Finally, At Least One Journalist Got It Right About Why Principals Won't Hire ATRs - Its About The Money!
I was pleasantly surprised when I read Charkbeat and saw the article Geoff Decker wrote about the contract negotiations that also included the ATR issue. While he didn't specifically identify the "fair student funding" as the culprit, the article did show that principals took money into account in their hiring decisions and that the DOE budgeting was the cause. This is the first article I have read where the money equation was factored into a school's hiring decision. The Chalkbeat article also referenced my blog where I explained why principals hire the "cheapest" and not the "best teachers" and you can find it here.
The Chalkbeat article was fair and presented both sides of the ATR issue and to me that is real journalism, not he ideological attacks the ATRs have faced from the City newspapers who still blindly follow the Bloomberg line of a corporate model that has shown to have failed when it comes to public education. Moreover, these very same newspapers always seem to ignore how a "newbie teacher", with a steep learning curve ahead, is good for student academic achievement. I guess, for them its "don't let the facts get in the way of a fairy tale" that the Bloomberg administration's "education on the cheap" policy is good for student outcomes.
Interestingly, according to the article, the City has not asked for an ATR time limit in their negotiations but are trying to work out an arrangement with the union to get the ATRs back into the classroom. This will make the corporate education reform groups and their media allies very unhappy but putting the ATRs back into the classroom will be what's best for the students. To counter the building seniority issue, the ATR will be picked up "provisionally" for the first year and if the ATR and the Principal both agree, the ATR is appointed for the second year and gains his or her building seniority.

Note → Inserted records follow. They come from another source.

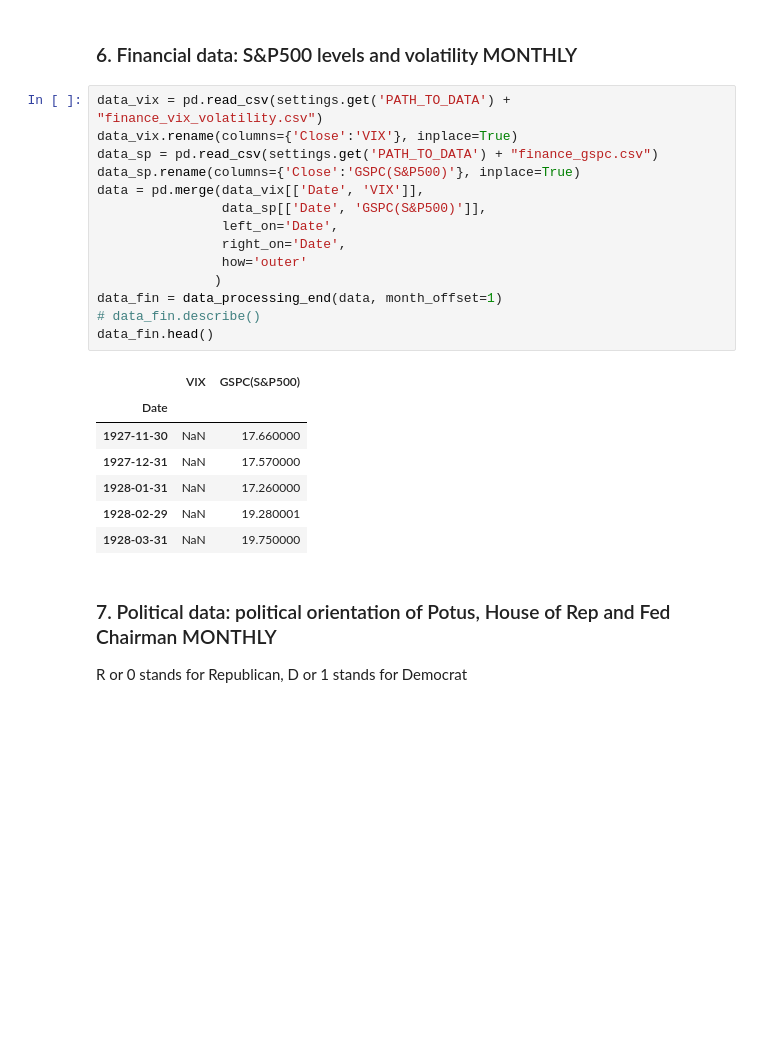
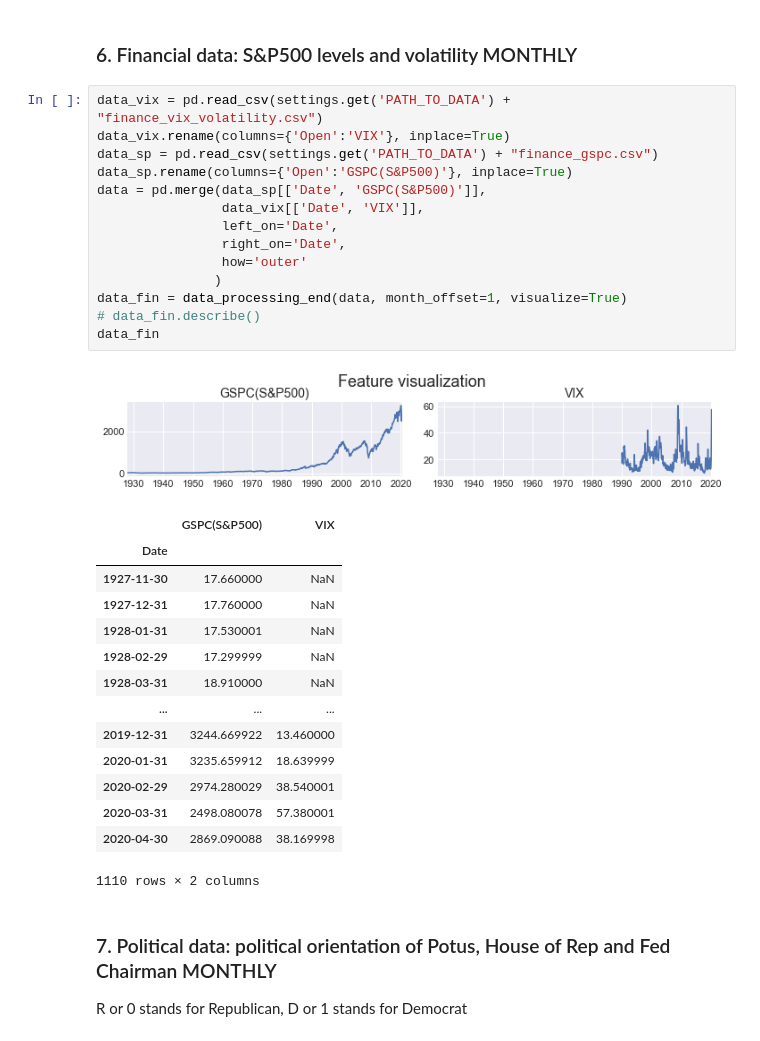
Before and after one commit to julesbertrand/Fed-repo-rate-forecasts, a Jupyter notebook: Finalproject_data_preprocessing.ipynb, the cells around one changed output. Saved outputs shown, nothing was run; the diff lists cells and outputs as text; blank space fills up the shorter version.

```diff
--- a/Finalproject_data_preprocessing.ipynb
+++ b/Finalproject_data_preprocessing.ipynb
@@ -184,26 +188,34 @@ data_fx.head()
 ### 6. Financial data: S&P500 levels and volatility MONTHLY
 # %%
 data_vix = pd.read_csv(settings.get('PATH_TO_DATA') + "finance_vix_volatility.csv")
-data_vix.rename(columns={'Close':'VIX'}, inplace=True)
+data_vix.rename(columns={'Open':'VIX'}, inplace=True)
 data_sp = pd.read_csv(settings.get('PATH_TO_DATA') + "finance_gspc.csv")
-data_sp.rename(columns={'Close':'GSPC(S&P500)'}, inplace=True)
-data = pd.merge(data_vix[['Date', 'VIX']],
-                data_sp[['Date', 'GSPC(S&P500)']],
+data_sp.rename(columns={'Open':'GSPC(S&P500)'}, inplace=True)
+data = pd.merge(data_sp[['Date', 'GSPC(S&P500)']],
+                data_vix[['Date', 'VIX']],
                 left_on='Date',
                 right_on='Date',
                 how='outer'
                )
-data_fin = data_processing_end(data, month_offset=1)
+data_fin = data_processing_end(data, month_offset=1, visualize=True)
 # data_fin.describe()
-data_fin.head()
+data_fin
 # %% [output]
+[figure, added]
-|  | VIX | GSPC(S&P500) |
+|  | GSPC(S&P500) | VIX |
 | Date |  |  |
-| 1927-11-30 | NaN | 17.660000 |
-| 1927-12-31 | NaN | 17.570000 |
-| 1928-01-31 | NaN | 17.260000 |
-| 1928-02-29 | NaN | 19.280001 |
-| 1928-03-31 | NaN | 19.750000 |
+| 1927-11-30 | 17.660000 | NaN |
+| 1927-12-31 | 17.760000 | NaN |
+| 1928-01-31 | 17.530001 | NaN |
+| 1928-02-29 | 17.299999 | NaN |
+| 1928-03-31 | 18.910000 | NaN |
+| ... | ... | ... |
+| 2019-12-31 | 3244.669922 | 13.460000 |
+| 2020-01-31 | 3235.659912 | 18.639999 |
+| 2020-02-29 | 2974.280029 | 38.540001 |
+| 2020-03-31 | 2498.080078 | 57.380001 |
+| 2020-04-30 | 2869.090088 | 38.169998 |
+1110 rows × 2 columns
 # %% [markdown]
 ### 7. Political data: political orientation of Potus, House of Rep and Fed Chairman MONTHLY
 
```
Also changed, not shown: parts of 12 cells of this notebook, 3 other files.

Back to the money issue. Maybe our union needs to be be more proactive and explain how the DOE budgeting system works against students having the "quality teachers" they deserve not the "inexperienced teachers" that principals are hiring which is not in the best interests of student academic achievement.